Several have notable restaurants; among them is Miradoro at Tinhorn Creek Vineyards where guests can sip elegant Chardonnay while watching the afternoon sun fall on the Black Sage Bench across the valley ripening the powerful reds that go into the Bordeaux blends at Burrowing Owl and Black Hills Estate Winery.

As you travel north, brawny reds give way to delicate, cool-climate whites and sleepy small towns to booming midsize cities alongside 84-mile-long Okanagan Lake. Kelowna, the valley’s largest urban center is a sprawl of shopping malls, lakefront vacation homes, and celebrated wineries.

Okanagan Wine Country © Rex Vogel, all rights reserved

But north or south, it’s the climate that makes the Okanagan so appealing for both grapes and people. Located in the rain shadow of the Coast Mountains, the valley has a short but intense growing season with hot and dry days, cool nights, and loads of sunshine.

Okanagan Wine Country © Rex Vogel, all rights reserved
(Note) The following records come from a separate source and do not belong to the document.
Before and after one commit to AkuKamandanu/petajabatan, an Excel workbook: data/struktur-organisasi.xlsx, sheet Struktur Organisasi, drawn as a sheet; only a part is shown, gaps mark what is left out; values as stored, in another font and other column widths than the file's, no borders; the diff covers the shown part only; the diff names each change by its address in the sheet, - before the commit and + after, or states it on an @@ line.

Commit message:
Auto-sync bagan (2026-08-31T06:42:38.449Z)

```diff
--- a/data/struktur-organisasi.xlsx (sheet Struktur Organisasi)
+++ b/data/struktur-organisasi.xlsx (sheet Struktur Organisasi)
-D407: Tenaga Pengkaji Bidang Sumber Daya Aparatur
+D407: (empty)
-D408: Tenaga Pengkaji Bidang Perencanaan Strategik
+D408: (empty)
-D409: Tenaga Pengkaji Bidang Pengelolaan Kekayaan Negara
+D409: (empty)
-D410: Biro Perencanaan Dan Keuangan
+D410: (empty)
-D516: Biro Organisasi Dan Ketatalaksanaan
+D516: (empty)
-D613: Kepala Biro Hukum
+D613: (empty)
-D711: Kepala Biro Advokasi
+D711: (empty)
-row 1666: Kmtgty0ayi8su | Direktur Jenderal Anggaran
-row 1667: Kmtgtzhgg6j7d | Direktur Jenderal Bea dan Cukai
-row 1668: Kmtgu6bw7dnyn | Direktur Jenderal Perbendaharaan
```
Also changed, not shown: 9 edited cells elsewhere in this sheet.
Twenty-five years ago visitors traveled to the Okanagan for the boating, the golfing, and the sunshine along the lakes’ many beaches. Today, they also come for wine that can be savored only in these 15 miles of a narrow valley with its ancient soils, shimmering lakes, and youthful exuberance.

So take our word when we say Canada is the next hot spot. Or don’t (…more wine for us).

Okanagan Wine Country © Rex Vogel, all rights reserved

Wines to Try Now

Due to rather arcane regulations, stiff tariffs, and the fact that B.C. wineries can sell their inventory locally only a handful export to the U.S. Among those that do, here are some favorites.

Black Hills Estate Winery, Okanagan Wine Country © Rex Vogel, all rights reserved

Black Hills Estate Winery: Famous for its Nota Bene blend of Bordeaux varieties, this winery also does a spicy Sémillon-Sauvignon combo called Alibi.

Burrowing Owl Estate Winery: One of the early Okanagan producers to achieve international acclaim, it offers a superb lineup of Chardonnays, Cabernets, Pinots, and Bordeaux-style blends.

Tinhorn Creek Winery, Okanagan Wine Country © Rex Vogel, all rights reserved

Tinhorn Creek: The Oldfield Series Merlot is a standout, as is the Cabernet Franc and Pinot Gris.

Where to Stay: Desert Gem RV Resort, Oliver; NK’mip RV Park and Campground, Osoyoos; Walton’s Lakefront RV Resort, Osoyoos

Worth Pondering…

This is not another place.

It is THE place.

—Charles Bowden